(Web page revision data)
▬▬▬▬▬▬
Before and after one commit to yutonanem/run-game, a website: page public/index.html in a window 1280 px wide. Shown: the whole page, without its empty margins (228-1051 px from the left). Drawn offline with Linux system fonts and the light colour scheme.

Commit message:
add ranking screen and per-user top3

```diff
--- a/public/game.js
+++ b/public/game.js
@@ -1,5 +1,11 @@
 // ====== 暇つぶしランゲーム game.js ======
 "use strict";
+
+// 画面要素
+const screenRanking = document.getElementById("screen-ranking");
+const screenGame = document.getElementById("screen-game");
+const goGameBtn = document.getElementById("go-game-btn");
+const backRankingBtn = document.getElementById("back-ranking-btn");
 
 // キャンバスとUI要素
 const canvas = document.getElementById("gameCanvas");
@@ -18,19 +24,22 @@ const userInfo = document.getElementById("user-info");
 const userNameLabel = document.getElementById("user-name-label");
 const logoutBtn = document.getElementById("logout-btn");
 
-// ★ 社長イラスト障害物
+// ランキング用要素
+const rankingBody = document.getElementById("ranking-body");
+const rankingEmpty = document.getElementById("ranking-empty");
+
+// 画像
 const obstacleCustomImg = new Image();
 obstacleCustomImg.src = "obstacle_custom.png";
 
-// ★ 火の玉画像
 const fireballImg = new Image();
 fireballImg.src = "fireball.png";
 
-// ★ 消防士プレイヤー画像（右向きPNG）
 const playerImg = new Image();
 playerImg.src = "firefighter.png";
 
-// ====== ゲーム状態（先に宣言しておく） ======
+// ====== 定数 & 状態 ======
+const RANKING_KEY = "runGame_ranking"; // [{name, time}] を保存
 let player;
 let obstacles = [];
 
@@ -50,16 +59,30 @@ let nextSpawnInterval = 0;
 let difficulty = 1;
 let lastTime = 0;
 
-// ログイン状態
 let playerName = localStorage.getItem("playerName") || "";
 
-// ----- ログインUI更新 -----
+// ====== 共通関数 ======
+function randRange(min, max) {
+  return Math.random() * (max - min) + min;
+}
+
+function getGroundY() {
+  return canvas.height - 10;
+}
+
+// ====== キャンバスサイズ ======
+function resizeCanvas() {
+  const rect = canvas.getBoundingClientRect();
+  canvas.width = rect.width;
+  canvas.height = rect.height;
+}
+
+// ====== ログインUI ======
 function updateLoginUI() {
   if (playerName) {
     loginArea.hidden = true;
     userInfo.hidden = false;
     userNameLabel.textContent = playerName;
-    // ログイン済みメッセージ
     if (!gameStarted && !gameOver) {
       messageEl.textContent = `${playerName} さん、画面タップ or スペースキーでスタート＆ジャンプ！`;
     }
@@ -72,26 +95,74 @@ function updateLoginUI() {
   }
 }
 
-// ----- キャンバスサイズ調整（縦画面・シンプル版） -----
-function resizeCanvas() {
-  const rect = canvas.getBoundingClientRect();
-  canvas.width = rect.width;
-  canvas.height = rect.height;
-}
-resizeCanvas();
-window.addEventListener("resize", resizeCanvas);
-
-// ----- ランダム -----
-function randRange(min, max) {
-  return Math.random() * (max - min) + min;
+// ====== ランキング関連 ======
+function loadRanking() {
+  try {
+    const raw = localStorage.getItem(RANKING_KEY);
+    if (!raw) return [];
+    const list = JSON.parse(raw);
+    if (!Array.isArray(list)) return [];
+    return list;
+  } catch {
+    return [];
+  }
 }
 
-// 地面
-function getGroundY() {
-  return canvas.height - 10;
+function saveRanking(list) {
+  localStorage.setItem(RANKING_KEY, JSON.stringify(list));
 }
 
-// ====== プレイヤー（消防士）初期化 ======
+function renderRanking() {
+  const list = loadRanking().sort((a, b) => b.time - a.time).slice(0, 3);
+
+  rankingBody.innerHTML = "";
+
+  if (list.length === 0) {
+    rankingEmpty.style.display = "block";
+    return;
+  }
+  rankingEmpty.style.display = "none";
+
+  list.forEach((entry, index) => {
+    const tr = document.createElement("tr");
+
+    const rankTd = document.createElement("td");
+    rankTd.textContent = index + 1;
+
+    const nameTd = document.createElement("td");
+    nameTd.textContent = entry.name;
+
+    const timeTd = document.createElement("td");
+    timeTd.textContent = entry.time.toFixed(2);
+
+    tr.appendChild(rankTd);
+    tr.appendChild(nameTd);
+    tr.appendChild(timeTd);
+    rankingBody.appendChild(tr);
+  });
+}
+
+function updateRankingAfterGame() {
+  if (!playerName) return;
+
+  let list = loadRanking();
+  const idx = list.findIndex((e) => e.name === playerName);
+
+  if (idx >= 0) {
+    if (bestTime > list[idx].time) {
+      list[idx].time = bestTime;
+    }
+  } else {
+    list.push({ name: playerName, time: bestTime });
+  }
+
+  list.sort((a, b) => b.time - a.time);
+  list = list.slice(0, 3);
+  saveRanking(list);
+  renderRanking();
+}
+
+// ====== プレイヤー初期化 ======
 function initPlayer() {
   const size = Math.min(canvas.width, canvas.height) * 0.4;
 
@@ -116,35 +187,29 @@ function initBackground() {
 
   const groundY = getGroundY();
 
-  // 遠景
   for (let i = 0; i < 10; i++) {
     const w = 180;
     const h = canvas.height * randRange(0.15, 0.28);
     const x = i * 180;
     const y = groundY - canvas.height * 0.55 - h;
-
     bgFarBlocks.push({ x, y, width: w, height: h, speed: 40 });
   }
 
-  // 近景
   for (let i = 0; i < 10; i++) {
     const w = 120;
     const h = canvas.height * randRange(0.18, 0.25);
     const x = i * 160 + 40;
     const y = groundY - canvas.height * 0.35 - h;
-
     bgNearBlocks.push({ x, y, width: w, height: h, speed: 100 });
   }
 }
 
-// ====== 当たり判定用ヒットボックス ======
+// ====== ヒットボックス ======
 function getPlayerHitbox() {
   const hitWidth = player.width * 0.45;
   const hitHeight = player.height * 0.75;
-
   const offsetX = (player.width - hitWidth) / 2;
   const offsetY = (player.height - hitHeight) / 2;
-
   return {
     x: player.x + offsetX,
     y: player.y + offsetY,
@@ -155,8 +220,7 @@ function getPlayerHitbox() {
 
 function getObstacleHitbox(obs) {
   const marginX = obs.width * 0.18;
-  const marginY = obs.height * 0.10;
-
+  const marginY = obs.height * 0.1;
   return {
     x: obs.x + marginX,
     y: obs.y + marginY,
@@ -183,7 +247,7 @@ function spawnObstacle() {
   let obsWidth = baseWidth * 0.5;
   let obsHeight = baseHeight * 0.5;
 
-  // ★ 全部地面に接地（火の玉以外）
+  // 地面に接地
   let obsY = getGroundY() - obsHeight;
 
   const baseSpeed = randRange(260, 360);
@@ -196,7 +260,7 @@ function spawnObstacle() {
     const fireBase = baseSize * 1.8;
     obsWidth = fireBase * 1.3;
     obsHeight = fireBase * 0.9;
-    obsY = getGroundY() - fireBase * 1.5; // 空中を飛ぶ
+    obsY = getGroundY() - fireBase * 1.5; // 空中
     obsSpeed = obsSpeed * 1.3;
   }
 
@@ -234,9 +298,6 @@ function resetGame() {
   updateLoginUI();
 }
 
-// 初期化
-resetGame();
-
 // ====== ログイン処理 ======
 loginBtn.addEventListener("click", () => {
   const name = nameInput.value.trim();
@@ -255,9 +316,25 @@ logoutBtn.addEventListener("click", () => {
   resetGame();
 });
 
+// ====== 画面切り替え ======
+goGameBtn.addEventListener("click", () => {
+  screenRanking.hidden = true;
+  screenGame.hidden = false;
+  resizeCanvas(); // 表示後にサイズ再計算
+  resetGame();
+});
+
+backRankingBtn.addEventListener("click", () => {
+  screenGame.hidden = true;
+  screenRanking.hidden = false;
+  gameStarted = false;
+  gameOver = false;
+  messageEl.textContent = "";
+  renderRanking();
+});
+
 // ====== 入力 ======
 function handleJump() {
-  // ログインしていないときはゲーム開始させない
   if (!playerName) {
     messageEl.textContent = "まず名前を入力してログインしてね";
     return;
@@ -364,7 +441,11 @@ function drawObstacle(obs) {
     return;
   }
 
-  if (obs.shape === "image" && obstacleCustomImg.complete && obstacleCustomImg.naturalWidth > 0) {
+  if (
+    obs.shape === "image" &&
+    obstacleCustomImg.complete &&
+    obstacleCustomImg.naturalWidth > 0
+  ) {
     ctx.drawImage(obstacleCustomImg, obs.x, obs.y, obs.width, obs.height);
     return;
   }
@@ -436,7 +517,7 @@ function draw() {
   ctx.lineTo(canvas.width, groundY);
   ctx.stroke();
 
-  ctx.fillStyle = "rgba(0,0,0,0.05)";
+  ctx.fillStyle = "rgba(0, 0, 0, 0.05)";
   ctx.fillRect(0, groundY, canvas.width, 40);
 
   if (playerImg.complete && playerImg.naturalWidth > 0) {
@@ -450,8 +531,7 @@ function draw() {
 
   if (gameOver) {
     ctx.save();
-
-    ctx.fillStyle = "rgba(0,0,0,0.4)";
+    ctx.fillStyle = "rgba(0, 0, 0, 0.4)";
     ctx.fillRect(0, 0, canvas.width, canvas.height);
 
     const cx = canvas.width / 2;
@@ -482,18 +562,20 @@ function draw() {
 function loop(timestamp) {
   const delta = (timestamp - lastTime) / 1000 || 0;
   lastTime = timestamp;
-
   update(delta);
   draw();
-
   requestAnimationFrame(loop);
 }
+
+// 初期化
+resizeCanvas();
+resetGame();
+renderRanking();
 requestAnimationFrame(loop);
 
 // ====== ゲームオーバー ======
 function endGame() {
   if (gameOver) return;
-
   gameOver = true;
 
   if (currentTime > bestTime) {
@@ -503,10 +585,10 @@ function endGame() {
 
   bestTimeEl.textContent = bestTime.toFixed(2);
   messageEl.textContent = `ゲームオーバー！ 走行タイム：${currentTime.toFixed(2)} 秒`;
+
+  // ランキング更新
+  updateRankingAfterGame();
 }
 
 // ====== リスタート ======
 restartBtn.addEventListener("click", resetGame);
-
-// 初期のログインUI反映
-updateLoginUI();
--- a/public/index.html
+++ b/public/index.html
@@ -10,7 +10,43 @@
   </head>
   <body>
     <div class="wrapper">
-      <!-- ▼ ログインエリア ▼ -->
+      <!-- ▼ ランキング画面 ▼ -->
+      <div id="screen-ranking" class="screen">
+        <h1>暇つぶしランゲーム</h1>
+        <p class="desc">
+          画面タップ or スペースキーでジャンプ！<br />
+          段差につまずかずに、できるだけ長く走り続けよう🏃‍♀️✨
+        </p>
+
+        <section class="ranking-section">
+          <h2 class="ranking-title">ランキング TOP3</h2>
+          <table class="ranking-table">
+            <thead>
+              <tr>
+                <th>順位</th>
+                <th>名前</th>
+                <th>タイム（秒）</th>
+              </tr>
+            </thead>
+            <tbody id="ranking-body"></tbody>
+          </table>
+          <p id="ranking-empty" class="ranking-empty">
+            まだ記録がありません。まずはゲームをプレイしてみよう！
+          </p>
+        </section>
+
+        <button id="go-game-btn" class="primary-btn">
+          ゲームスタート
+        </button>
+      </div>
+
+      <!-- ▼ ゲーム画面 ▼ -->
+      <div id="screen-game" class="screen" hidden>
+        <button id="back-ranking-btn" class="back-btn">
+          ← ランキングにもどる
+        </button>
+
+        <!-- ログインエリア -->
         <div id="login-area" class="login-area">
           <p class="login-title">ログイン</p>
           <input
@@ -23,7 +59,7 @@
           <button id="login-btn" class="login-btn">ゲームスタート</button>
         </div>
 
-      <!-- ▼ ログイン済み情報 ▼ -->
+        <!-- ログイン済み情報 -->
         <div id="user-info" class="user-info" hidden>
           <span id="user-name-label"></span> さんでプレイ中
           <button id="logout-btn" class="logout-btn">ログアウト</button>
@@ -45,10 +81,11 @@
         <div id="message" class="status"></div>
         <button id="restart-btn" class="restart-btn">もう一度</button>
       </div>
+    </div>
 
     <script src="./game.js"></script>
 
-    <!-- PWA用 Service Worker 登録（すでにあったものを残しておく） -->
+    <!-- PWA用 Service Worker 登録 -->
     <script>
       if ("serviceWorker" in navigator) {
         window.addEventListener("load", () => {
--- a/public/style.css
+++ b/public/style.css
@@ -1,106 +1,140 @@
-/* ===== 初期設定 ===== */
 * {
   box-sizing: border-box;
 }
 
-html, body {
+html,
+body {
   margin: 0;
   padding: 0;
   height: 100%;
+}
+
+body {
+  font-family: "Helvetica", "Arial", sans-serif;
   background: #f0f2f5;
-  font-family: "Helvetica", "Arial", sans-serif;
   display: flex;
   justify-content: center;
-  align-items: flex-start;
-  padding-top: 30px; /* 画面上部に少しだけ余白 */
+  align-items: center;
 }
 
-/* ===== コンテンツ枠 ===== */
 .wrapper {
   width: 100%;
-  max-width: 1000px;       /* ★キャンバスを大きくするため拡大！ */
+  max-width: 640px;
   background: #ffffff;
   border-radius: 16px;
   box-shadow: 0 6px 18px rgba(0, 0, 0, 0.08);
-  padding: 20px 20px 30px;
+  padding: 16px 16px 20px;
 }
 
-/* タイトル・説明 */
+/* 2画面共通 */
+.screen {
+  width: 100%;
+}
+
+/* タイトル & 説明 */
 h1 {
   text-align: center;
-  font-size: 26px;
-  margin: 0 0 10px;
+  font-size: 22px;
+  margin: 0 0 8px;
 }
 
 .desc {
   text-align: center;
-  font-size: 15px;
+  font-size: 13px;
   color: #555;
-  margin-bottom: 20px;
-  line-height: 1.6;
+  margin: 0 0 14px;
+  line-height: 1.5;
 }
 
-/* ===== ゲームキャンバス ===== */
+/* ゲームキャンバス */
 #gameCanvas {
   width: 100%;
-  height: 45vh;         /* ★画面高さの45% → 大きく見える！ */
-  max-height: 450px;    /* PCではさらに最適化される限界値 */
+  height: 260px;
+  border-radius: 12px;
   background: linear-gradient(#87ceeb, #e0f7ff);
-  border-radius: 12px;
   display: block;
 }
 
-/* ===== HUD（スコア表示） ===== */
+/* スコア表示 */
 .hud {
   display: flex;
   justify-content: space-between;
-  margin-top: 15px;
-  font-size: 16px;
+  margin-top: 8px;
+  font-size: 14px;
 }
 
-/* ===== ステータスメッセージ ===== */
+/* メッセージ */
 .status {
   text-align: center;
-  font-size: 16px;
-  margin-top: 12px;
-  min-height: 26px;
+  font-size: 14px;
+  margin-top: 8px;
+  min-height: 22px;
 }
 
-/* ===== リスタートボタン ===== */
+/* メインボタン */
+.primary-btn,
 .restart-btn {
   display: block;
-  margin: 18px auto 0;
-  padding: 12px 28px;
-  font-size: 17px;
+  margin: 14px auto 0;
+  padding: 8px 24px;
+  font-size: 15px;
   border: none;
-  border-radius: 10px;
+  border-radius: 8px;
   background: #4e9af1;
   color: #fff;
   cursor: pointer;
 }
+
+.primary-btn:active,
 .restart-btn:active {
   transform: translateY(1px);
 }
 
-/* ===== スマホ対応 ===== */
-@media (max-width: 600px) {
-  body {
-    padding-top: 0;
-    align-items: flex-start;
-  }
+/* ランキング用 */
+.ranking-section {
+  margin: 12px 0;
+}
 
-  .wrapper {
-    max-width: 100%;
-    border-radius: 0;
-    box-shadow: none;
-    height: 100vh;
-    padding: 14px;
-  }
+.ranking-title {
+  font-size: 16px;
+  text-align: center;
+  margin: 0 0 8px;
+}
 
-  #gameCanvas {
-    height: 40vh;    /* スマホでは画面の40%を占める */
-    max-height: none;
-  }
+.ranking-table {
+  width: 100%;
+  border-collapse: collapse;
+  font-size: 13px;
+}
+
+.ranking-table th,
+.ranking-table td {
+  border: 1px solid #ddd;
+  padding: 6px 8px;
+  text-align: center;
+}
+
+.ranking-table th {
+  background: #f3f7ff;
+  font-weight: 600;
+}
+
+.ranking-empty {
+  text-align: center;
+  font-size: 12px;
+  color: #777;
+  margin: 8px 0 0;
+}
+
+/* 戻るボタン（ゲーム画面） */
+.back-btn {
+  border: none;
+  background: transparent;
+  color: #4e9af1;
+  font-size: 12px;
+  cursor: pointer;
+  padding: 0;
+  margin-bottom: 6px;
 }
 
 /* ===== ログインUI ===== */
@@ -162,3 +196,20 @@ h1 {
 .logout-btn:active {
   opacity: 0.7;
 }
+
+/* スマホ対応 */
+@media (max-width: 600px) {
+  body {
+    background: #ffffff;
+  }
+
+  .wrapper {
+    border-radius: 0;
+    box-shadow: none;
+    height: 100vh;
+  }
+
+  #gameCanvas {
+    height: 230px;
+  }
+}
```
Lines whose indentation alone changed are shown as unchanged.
▬▬▬▬▬▬
Your goal: In the entries above, find each line with the string "border" and copy it.

Written solution:
   box-sizing: border-box;
   border-radius: 16px;
+  border-radius: 12px;
-  border-radius: 12px;
   border: none;
-  border-radius: 10px;
+  border-radius: 8px;
-    border-radius: 0;
+  border-collapse: collapse;
+  border: 1px solid #ddd;
+  border: none;
+    border-radius: 0;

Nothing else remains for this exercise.